(Stored data)
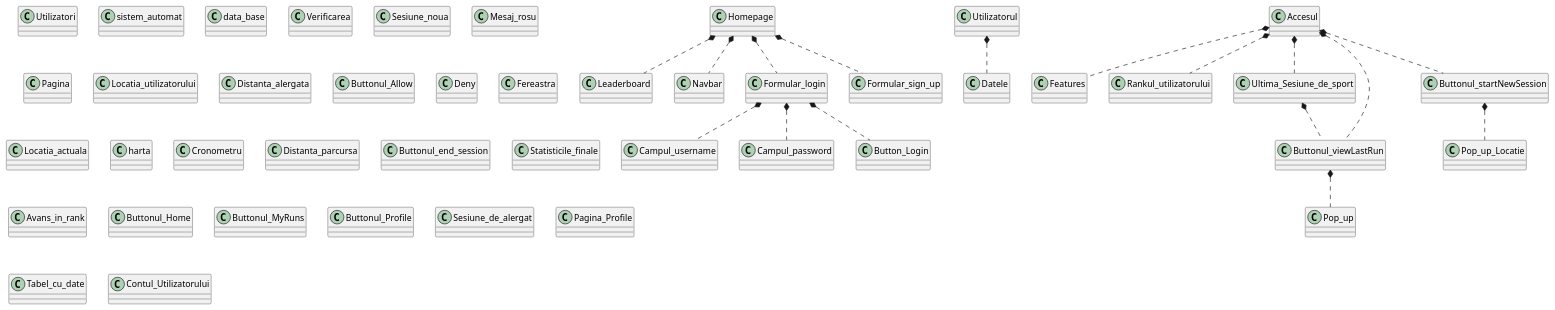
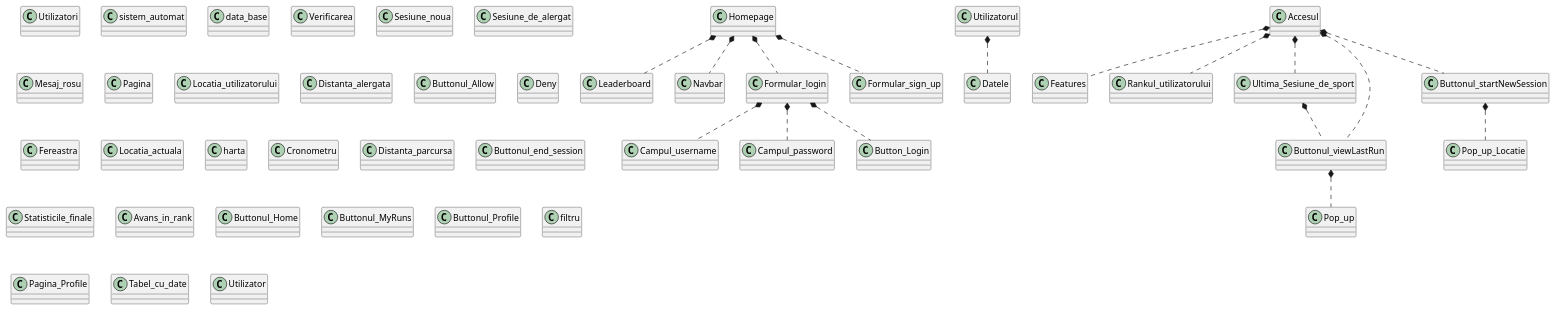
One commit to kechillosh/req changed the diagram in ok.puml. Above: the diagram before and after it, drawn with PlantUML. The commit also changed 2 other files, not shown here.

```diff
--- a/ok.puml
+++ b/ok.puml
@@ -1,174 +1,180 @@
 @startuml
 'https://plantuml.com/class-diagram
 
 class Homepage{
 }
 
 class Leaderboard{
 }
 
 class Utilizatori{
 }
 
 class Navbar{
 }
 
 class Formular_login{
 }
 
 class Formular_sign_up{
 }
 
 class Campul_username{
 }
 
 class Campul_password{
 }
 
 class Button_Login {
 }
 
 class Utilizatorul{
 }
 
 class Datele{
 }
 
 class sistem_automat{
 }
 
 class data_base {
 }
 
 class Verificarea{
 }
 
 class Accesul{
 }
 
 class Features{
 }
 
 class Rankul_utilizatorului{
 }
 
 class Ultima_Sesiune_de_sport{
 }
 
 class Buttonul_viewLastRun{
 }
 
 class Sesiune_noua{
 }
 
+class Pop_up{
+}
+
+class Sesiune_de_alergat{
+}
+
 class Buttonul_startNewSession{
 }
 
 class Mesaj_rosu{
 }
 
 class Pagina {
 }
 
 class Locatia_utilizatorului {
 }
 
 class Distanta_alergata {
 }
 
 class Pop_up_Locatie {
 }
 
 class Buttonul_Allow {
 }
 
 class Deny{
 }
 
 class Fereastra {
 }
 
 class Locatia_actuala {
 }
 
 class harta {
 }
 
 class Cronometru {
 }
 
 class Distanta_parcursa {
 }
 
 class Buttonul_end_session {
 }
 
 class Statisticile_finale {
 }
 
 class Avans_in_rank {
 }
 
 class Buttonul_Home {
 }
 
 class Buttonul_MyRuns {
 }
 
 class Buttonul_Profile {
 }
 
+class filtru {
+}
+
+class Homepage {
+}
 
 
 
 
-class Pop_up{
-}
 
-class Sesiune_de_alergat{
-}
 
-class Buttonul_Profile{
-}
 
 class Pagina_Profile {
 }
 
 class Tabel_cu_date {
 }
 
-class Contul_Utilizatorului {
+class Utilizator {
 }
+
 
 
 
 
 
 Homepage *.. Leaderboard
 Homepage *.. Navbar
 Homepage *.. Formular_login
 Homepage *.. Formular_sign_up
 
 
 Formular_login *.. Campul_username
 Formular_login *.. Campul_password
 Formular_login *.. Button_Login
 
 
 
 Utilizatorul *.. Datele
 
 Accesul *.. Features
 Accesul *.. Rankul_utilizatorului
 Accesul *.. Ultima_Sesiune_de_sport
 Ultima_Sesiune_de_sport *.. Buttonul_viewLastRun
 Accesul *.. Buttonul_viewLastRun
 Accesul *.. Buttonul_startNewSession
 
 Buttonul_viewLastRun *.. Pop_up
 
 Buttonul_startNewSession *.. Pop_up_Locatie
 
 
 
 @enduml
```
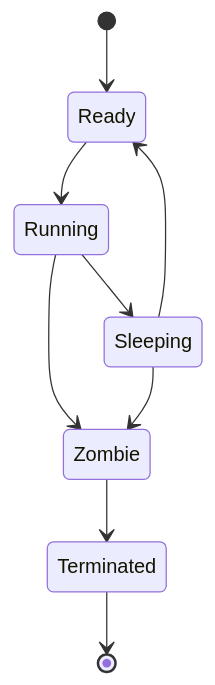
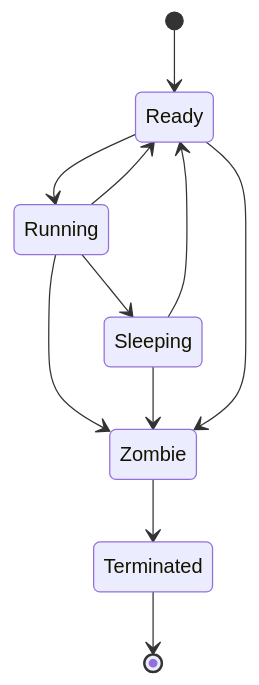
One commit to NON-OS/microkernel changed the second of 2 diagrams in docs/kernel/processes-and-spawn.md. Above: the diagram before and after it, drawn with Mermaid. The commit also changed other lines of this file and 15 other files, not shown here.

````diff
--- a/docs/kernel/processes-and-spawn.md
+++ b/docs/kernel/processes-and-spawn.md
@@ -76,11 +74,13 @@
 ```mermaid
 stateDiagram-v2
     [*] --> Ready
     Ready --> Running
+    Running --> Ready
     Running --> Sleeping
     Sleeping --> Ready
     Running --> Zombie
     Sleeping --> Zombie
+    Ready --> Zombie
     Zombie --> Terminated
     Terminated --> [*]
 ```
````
==
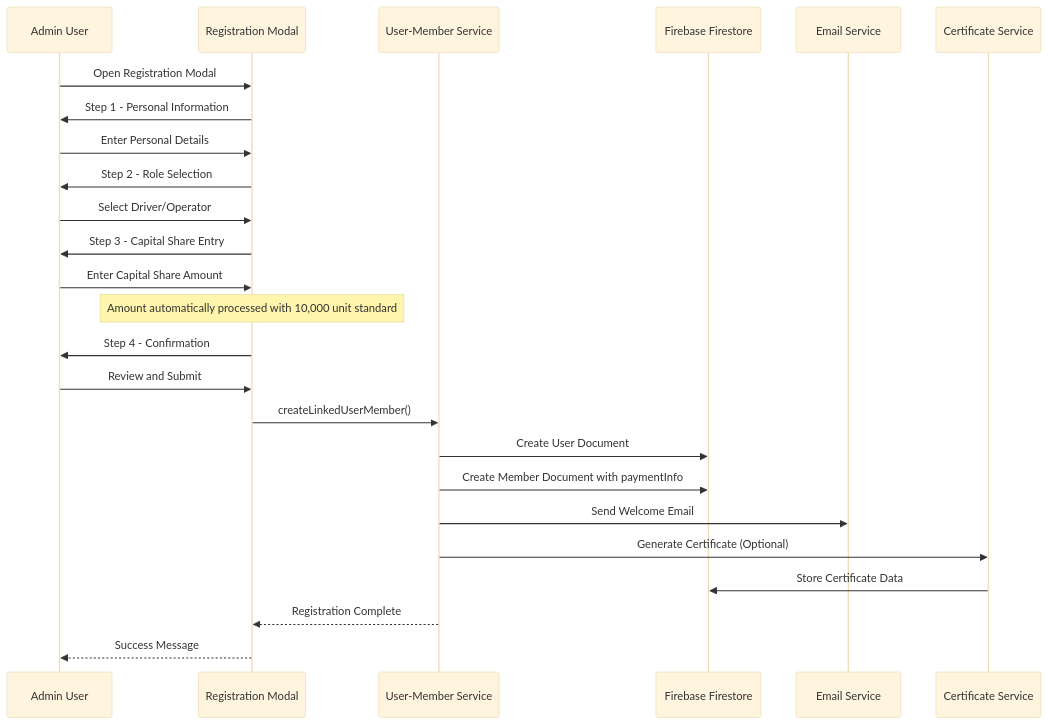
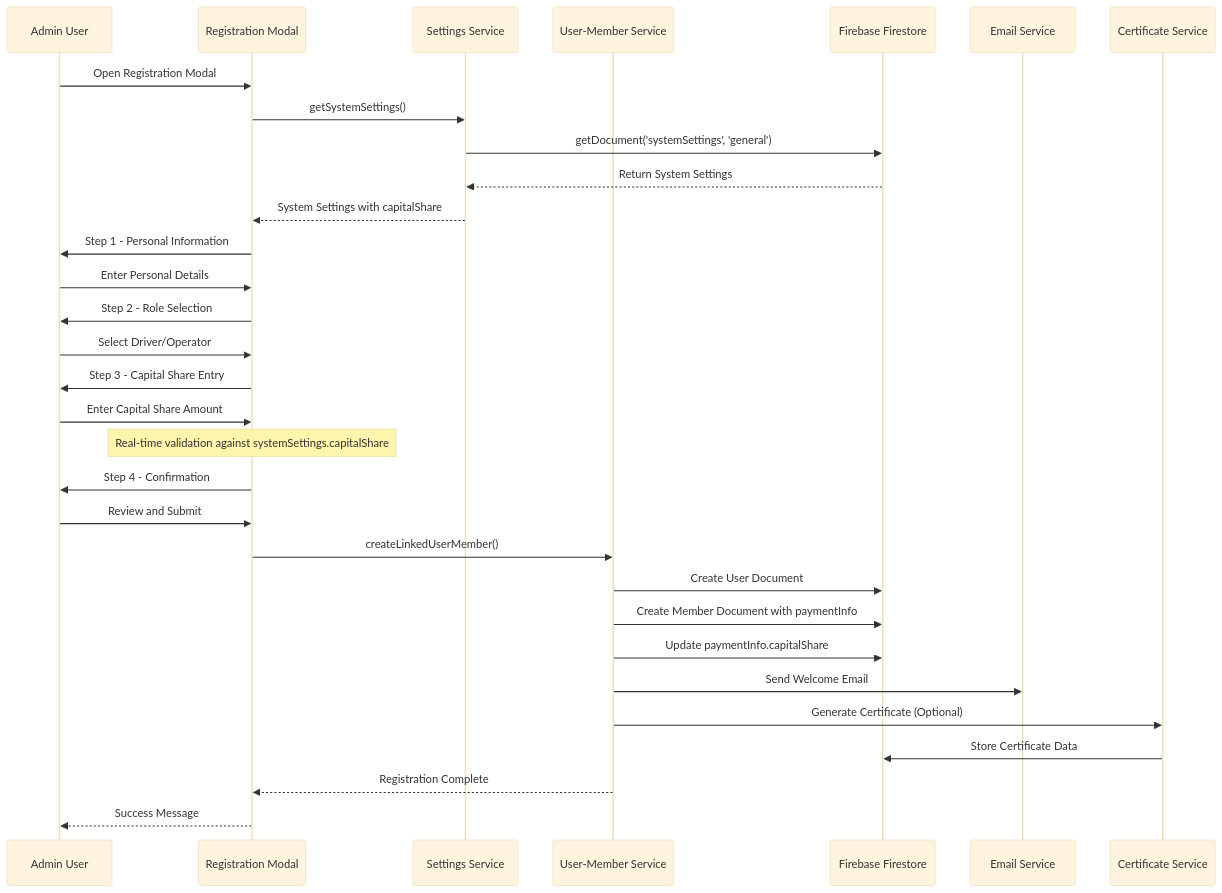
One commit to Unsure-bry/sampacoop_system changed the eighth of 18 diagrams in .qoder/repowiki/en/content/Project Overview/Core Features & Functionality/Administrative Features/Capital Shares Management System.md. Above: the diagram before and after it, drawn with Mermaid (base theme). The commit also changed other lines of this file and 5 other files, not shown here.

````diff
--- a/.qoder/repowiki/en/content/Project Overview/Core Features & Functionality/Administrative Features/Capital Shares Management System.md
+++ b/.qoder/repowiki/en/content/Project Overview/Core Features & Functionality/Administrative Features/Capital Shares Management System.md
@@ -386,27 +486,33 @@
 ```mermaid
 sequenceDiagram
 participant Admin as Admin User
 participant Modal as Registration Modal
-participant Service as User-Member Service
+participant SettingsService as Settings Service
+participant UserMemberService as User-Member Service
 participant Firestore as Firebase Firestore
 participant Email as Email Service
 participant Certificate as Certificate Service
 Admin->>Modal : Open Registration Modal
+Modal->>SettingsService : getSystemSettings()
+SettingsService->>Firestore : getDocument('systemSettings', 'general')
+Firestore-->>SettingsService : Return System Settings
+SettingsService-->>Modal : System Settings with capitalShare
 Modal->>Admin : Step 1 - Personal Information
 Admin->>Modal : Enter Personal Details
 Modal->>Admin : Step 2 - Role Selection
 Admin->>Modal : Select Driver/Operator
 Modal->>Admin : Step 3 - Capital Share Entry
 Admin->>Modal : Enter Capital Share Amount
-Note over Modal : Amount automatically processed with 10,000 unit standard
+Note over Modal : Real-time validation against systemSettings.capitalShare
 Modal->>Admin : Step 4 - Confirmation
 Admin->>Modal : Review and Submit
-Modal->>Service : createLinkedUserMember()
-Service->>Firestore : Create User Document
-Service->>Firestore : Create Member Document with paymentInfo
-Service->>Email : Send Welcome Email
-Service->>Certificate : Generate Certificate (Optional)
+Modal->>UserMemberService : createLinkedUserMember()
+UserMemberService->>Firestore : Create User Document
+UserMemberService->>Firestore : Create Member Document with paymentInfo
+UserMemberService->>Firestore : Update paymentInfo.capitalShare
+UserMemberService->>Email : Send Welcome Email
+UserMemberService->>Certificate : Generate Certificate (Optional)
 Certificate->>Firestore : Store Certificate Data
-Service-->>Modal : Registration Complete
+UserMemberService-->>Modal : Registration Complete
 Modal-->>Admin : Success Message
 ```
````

### [Your instructions]
Return every line from the entries that holds the string "Administrative".

### [Task solution]
One commit to Unsure-bry/sampacoop_system changed the eighth of 18 diagrams in .qoder/repowiki/en/content/Project Overview/Core Features & Functionality/Administrative Features/Capital Shares Management System.md. Above: the diagram before and after it, drawn with Mermaid (base theme). The commit also changed other lines of this file and 5 other files, not shown here.
--- a/.qoder/repowiki/en/content/Project Overview/Core Features & Functionality/Administrative Features/Capital Shares Management System.md
+++ b/.qoder/repowiki/en/content/Project Overview/Core Features & Functionality/Administrative Features/Capital Shares Management System.md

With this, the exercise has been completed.